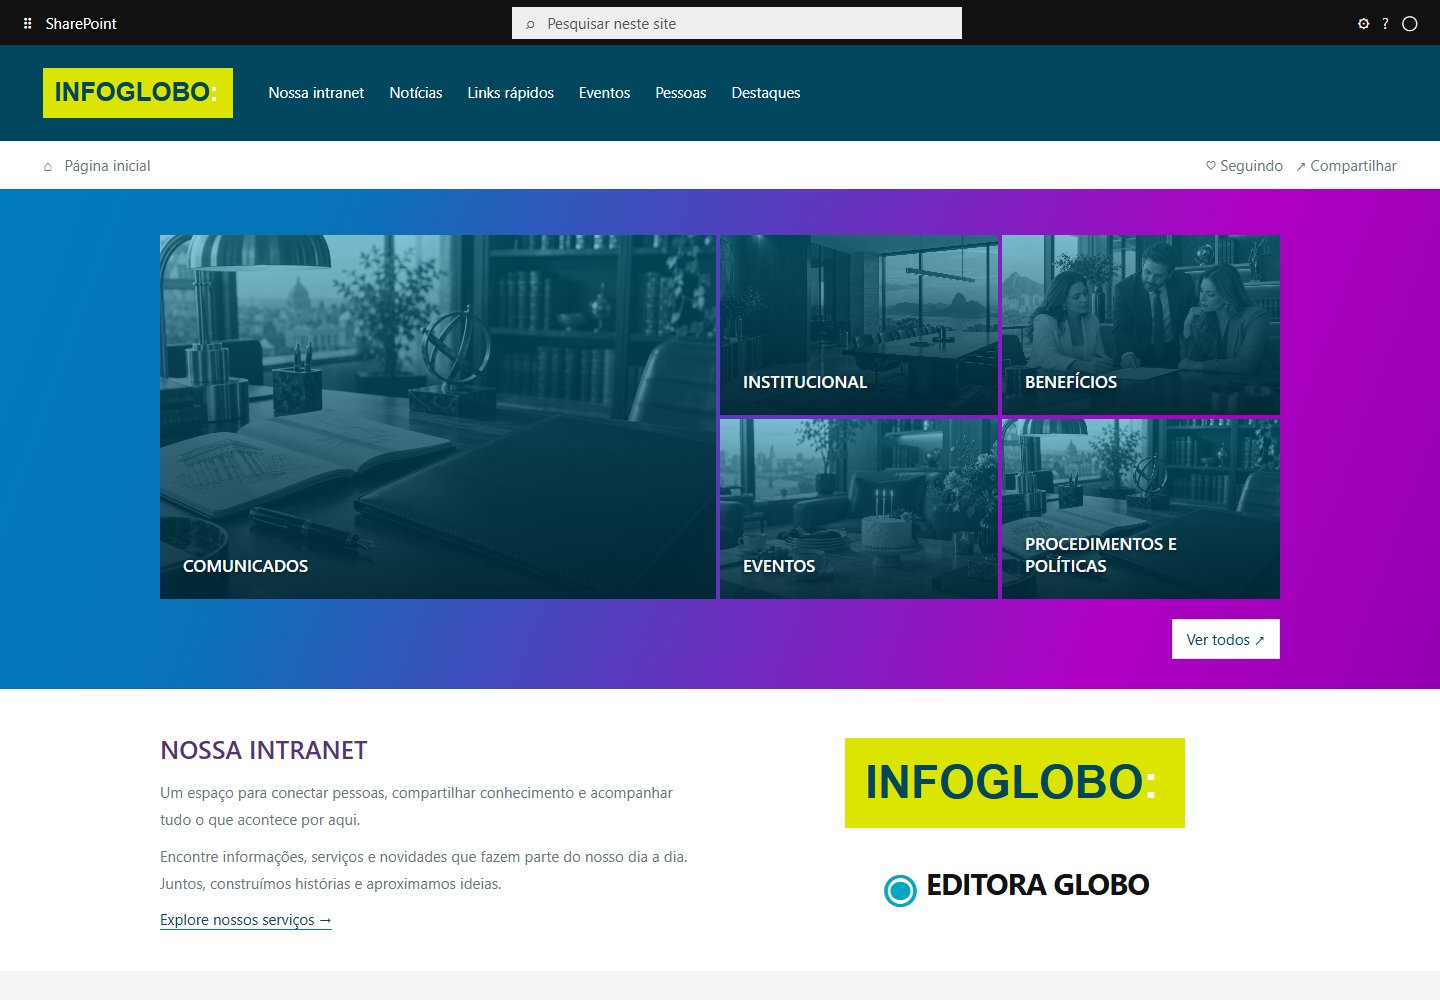
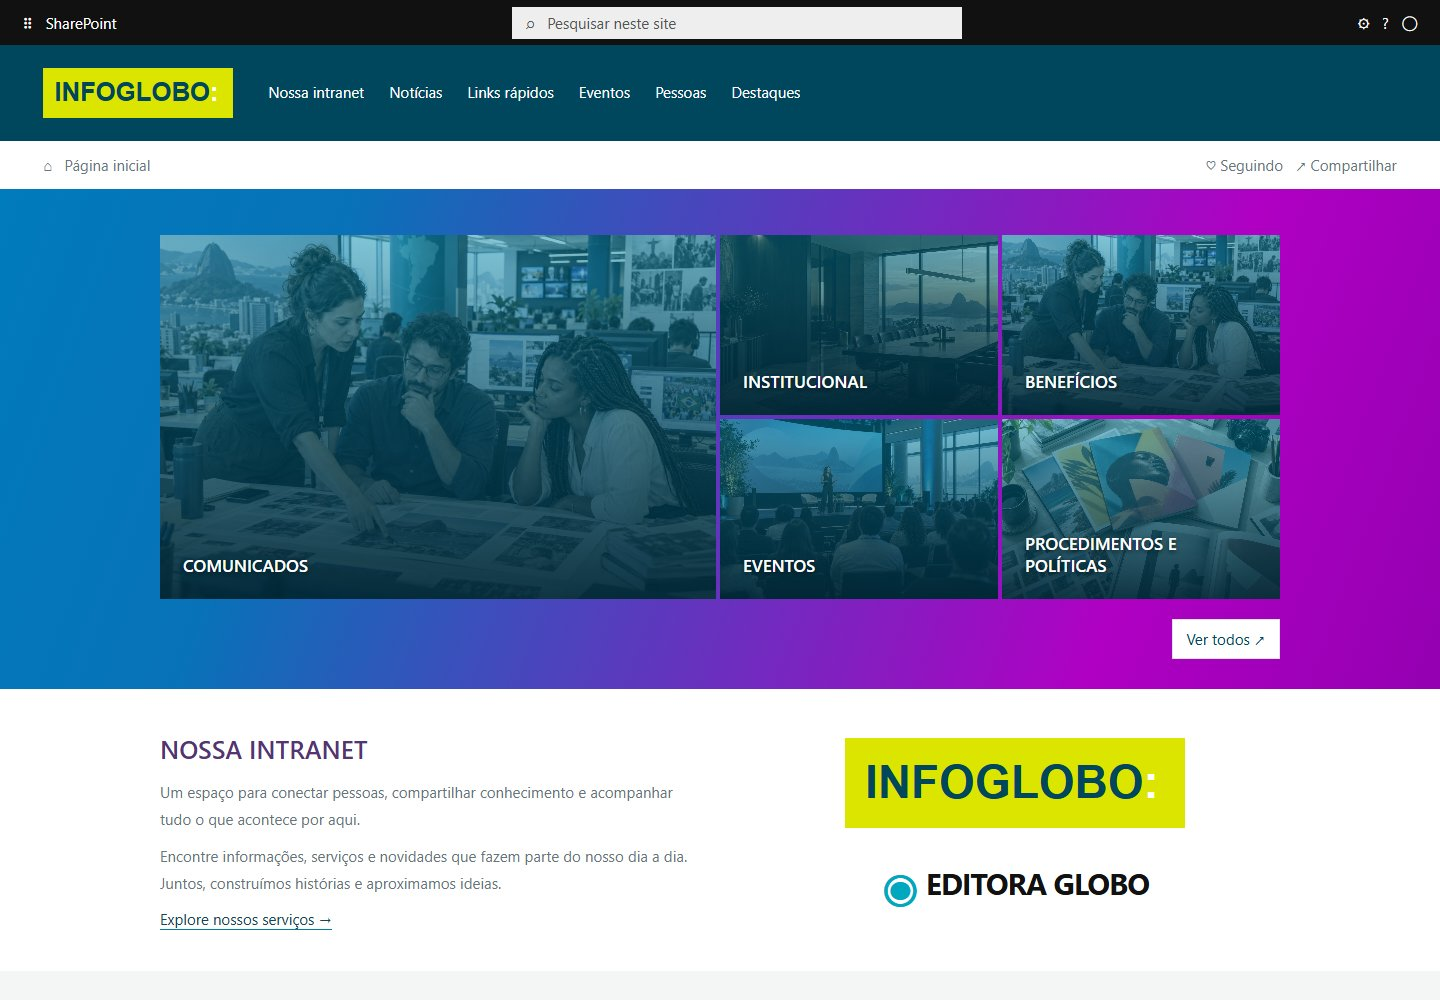
Refresh Infoglobo hero and news with editorial AI imagery

Changed region(s): [[0.0938, 0.217, 0.9062, 0.589]]

diff --git a/infoglobo/index.html b/infoglobo/index.html
@@ -1,6 +1,6 @@
-<!doctype html><html lang="pt-BR"><head><meta charset="utf-8"><meta name="viewport" content="width=device-width,initial-scale=1"><title>Infoglobo · Nossa Intranet</title><link rel="stylesheet" href="style.css"></head><body><a class="skip" href="#conteudo">Pular para conteúdo</a><div class="suite"><span>⠿ &nbsp; SharePoint</span><button data-preview="Pesquisar neste site" class="search">⌕ &nbsp; Pesquisar neste site</button><span aria-hidden="true">⚙ &nbsp; ? &nbsp; ◯</span></div><header><a href="#conteudo"><img src="assets/logo.svg" alt="Infoglobo" class="logo"></a><nav aria-label="Principal"><a href="#sobre">Nossa intranet</a><a href="#noticias">Notícias</a><a href="#links">Links rápidos</a><a href="#eventos">Eventos</a><a href="#pessoas">Pessoas</a><a href="#destaques">Destaques</a></nav></header><div class="commands"><span>⌂ &nbsp; Página inicial</span><span>♡ Seguindo &nbsp; ↗ Compartilhar</span></div><main id="conteudo"><section class="hero-band"><div class="container"><div class="mosaic"><button class="tile main-tile" data-preview="Comunicados"><img src="assets/documents.webp" alt="Materiais de trabalho"><span>COMUNICADOS</span></button><button class="tile" data-preview="Institucional"><img src="assets/office.webp" alt="Escritório"><span>INSTITUCIONAL</span></button><button class="tile" data-preview="Benefícios"><img src="assets/team.webp" alt="Equipe reunida"><span>BENEFÍCIOS</span></button><a class="tile" href="#eventos"><img src="assets/celebration.webp" alt="Encontro no escritório"><span>EVENTOS</span></a><button class="tile" data-preview="Procedimentos e políticas"><img src="assets/documents.webp" alt="Documentos"><span>PROCEDIMENTOS E POLÍTICAS</span></button></div><button class="small-button" data-preview="Todos os comunicados">Ver todos ↗</button></div></section>
+<!doctype html><html lang="pt-BR"><head><meta charset="utf-8"><meta name="viewport" content="width=device-width,initial-scale=1"><title>Infoglobo · Nossa Intranet</title><link rel="stylesheet" href="style.css"></head><body><a class="skip" href="#conteudo">Pular para conteúdo</a><div class="suite"><span>⠿ &nbsp; SharePoint</span><button data-preview="Pesquisar neste site" class="search">⌕ &nbsp; Pesquisar neste site</button><span aria-hidden="true">⚙ &nbsp; ? &nbsp; ◯</span></div><header><a href="#conteudo"><img src="assets/logo.svg" alt="Infoglobo" class="logo"></a><nav aria-label="Principal"><a href="#sobre">Nossa intranet</a><a href="#noticias">Notícias</a><a href="#links">Links rápidos</a><a href="#eventos">Eventos</a><a href="#pessoas">Pessoas</a><a href="#destaques">Destaques</a></nav></header><div class="commands"><span>⌂ &nbsp; Página inicial</span><span>♡ Seguindo &nbsp; ↗ Compartilhar</span></div><main id="conteudo"><section class="hero-band"><div class="container"><div class="mosaic"><button class="tile main-tile" data-preview="Comunicados"><img src="assets/newsroom.webp" alt="Jornalistas colaborando na produção de conteúdo"><span>COMUNICADOS</span></button><button class="tile" data-preview="Institucional"><img src="assets/office.webp" alt="Escritório"><span>INSTITUCIONAL</span></button><button class="tile" data-preview="Benefícios"><img src="assets/newsroom.webp" alt="Equipe reunida"><span>BENEFÍCIOS</span></button><a class="tile" href="#eventos"><img src="assets/conference.webp" alt="Encontro de conhecimento em um auditório"><span>EVENTOS</span></a><button class="tile" data-preview="Procedimentos e políticas"><img src="assets/publications.webp" alt="Publicações e materiais editoriais"><span>PROCEDIMENTOS E POLÍTICAS</span></button></div><button class="small-button" data-preview="Todos os comunicados">Ver todos ↗</button></div></section>
 <section id="sobre" class="container intro"><div><h1>NOSSA INTRANET</h1><p>Um espaço para conectar pessoas, compartilhar conhecimento e acompanhar tudo o que acontece por aqui.</p><p>Encontre informações, serviços e novidades que fazem parte do nosso dia a dia. Juntos, construímos histórias e aproximamos ideias.</p><a href="#links" class="text-link">Explore nossos serviços →</a></div><div class="brands"><img src="assets/logo.svg" alt="Infoglobo"><div class="editora"><span aria-hidden="true">◉</span> EDITORA GLOBO</div></div></section>
-<section id="noticias" class="news-section"><div class="container"><div class="section-head"><h2>NOTÍCIAS</h2><button data-preview="Todas as notícias">Ver todas ↗</button></div><div class="news-grid"><button class="lead-story" data-preview="Histórias que ganham novas páginas"><div class="book-art" aria-hidden="true"><span>IDEIAS<br>QUE<br>MOVEM</span><span>NOVOS<br>OLHARES</span><span>HISTÓRIAS<br>QUE<br>CONECTAM</span><span>O MUNDO<br>EM<br>PAUTA</span></div><h3>Histórias que ganham novas páginas</h3><p>Conheça iniciativas que conectam criatividade, informação e novas perspectivas.</p><small>Comunicação interna · Conteúdo ilustrativo</small></button><div class="news-list"><button data-preview="Juntos, vamos além"><img src="assets/team.webp" alt="" loading="lazy"><div><h3>Juntos, vamos além</h3><p>Pessoas que compartilham experiências.</p><small>Leia mais →</small></div></button><button data-preview="Conhecimento em movimento"><img src="assets/documents.webp" alt="" loading="lazy"><div><h3>Conhecimento em movimento</h3><p>Referências e ideias para o dia a dia.</p><small>Leia mais →</small></div></button><button data-preview="Cada conquista merece ser celebrada"><img src="assets/celebration.webp" alt="" loading="lazy"><div><h3>Cada conquista merece ser celebrada</h3><p>Conheça as novidades da nossa equipe.</p><small>Leia mais →</small></div></button></div></div></div></section>
+<section id="noticias" class="news-section"><div class="container"><div class="section-head"><h2>NOTÍCIAS</h2><button data-preview="Todas as notícias">Ver todas ↗</button></div><div class="news-grid"><button class="lead-story" data-preview="Histórias que ganham novas páginas"><img class="lead-photo" src="assets/publications.webp" alt="Revistas e publicações com capas coloridas sobre uma mesa editorial" loading="lazy"><h3>Histórias que ganham novas páginas</h3><p>Conheça iniciativas que conectam criatividade, informação e novas perspectivas.</p><small>Comunicação interna · Conteúdo ilustrativo</small></button><div class="news-list"><button data-preview="Juntos, vamos além"><img src="assets/newsroom.webp" alt="" loading="lazy"><div><h3>Juntos, vamos além</h3><p>Pessoas que compartilham experiências.</p><small>Leia mais →</small></div></button><button data-preview="Conhecimento em movimento"><img src="assets/publications.webp" alt="" loading="lazy"><div><h3>Conhecimento em movimento</h3><p>Referências e ideias para o dia a dia.</p><small>Leia mais →</small></div></button><button data-preview="Cada conquista merece ser celebrada"><img src="assets/conference.webp" alt="" loading="lazy"><div><h3>Cada conquista merece ser celebrada</h3><p>Conheça as novidades da nossa equipe.</p><small>Leia mais →</small></div></button></div></div></div></section>
 <section id="links" class="links-band"><div class="container"><h2>Links Rápidos</h2><div class="quick-links"><button data-preview="Recursos humanos">Recursos humanos <span>↗</span></button><button data-preview="Nossa empresa">Nossa empresa <span>↗</span></button><button data-preview="Serviços">Serviços <span>↗</span></button><button data-preview="Saúde e bem-estar">Saúde e bem-estar <span>↗</span></button><button data-preview="Financeiro">Financeiro <span>↗</span></button><button data-preview="Educação, cultura e lazer">Educação, cultura e lazer <span>↗</span></button></div></div></section>
 <section id="eventos" class="container events-section"><div class="section-head"><h2>EVENTOS</h2><button data-preview="Calendário de eventos">Ver todos ↗</button></div><div class="events"><button data-preview="Calendário corporativo" class="calendar-feature"><span class="calendar-icon">▦</span><h3>Esteja presente</h3><p>Encontros para aprender, compartilhar e conectar.</p></button><button data-preview="Conexão de equipes"><time><span>OUT</span>01</time><h3>Conexão de equipes</h3><p>09h30 · Auditório</p><small>Conheça o evento →</small></button><button data-preview="Ideias em pauta"><time><span>OUT</span>08</time><h3>Ideias em pauta</h3><p>14h00 · Online</p><small>Conheça o evento →</small></button><button data-preview="Encontro de boas-vindas"><time><span>OUT</span>15</time><h3>Encontro de boas-vindas</h3><p>10h00 · Espaço de convivência</p><small>Conheça o evento →</small></button></div></section>
 <section id="pessoas" class="birthday-band"><div class="container"><h2>Aniversariantes do Mês</h2><div class="people"><article class="person"><span>02/10</span><img src="assets/portrait-am.webp" alt="Retrato fictício de Ana Martins, gerado por IA" loading="lazy"><h3>Ana Martins</h3></article><article class="person"><span>06/10</span><img src="assets/portrait-rc.webp" alt="Retrato fictício de Rafael Costa, gerado por IA" loading="lazy"><h3>Rafael Costa</h3></article><article class="person"><span>10/10</span><img src="assets/portrait-bl.webp" alt="Retrato fictício de Beatriz Lima, gerado por IA" loading="lazy"><h3>Beatriz Lima</h3></article><article class="person"><span>14/10</span><img src="assets/portrait-ps.webp" alt="Retrato fictício de Pedro Santos, gerado por IA" loading="lazy"><h3>Pedro Santos</h3></article><article class="person"><span>18/10</span><img src="assets/portrait-cf.webp" alt="Retrato fictício de Clara Ferreira, gerado por IA" loading="lazy"><h3>Clara Ferreira</h3></article></div></div></section><section class="tenure container"><h2>Tempo de Casa</h2><div class="people"><article class="person"><span>2 anos de casa</span><img src="assets/portrait-am.webp" alt="Retrato fictício de Ana Martins, gerado por IA" loading="lazy"><h3>Ana Martins</h3><p>Comunicação e conteúdo</p></article><article class="person"><span>3 anos de casa</span><img src="assets/portrait-rc.webp" alt="Retrato fictício de Rafael Costa, gerado por IA" loading="lazy"><h3>Rafael Costa</h3><p>Comunicação e conteúdo</p></article><article class="person"><span>4 anos de casa</span><img src="assets/portrait-bl.webp" alt="Retrato fictício de Beatriz Lima, gerado por IA" loading="lazy"><h3>Beatriz Lima</h3><p>Comunicação e conteúdo</p></article><article class="person"><span>5 anos de casa</span><img src="assets/portrait-ps.webp" alt="Retrato fictício de Pedro Santos, gerado por IA" loading="lazy"><h3>Pedro Santos</h3><p>Comunicação e conteúdo</p></article><article class="person"><span>6 anos de casa</span><img src="assets/portrait-cf.webp" alt="Retrato fictício de Clara Ferreira, gerado por IA" loading="lazy"><h3>Clara Ferreira</h3><p>Comunicação e conteúdo</p></article></div><button class="small-button dark" data-preview="Diretório de colaboradores">Ver todos ↗</button></section>

diff --git a/infoglobo/style.css b/infoglobo/style.css
@@ -5,3 +5,5 @@
 /* Full-width section backgrounds with centered content. */
 main{max-width:none;width:100%;}.container{width:min(1120px,88%);margin-inline:auto;}
 @media(max-width:1000px){.container{width:92%;}}
+
+.lead-photo{display:block;width:100%;height:270px;object-fit:cover}.news-list img{filter:none}.tile img{filter:saturate(.6)}@media(max-width:650px){.lead-photo{height:210px}}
== == ==
• **TASK INSTRUCTIONS**:
Return each line from the entries above that includes "with".

• **RESULT OF THIS TASK**:
Refresh Infoglobo hero and news with editorial AI imagery
 /* Full-width section backgrounds with centered content. */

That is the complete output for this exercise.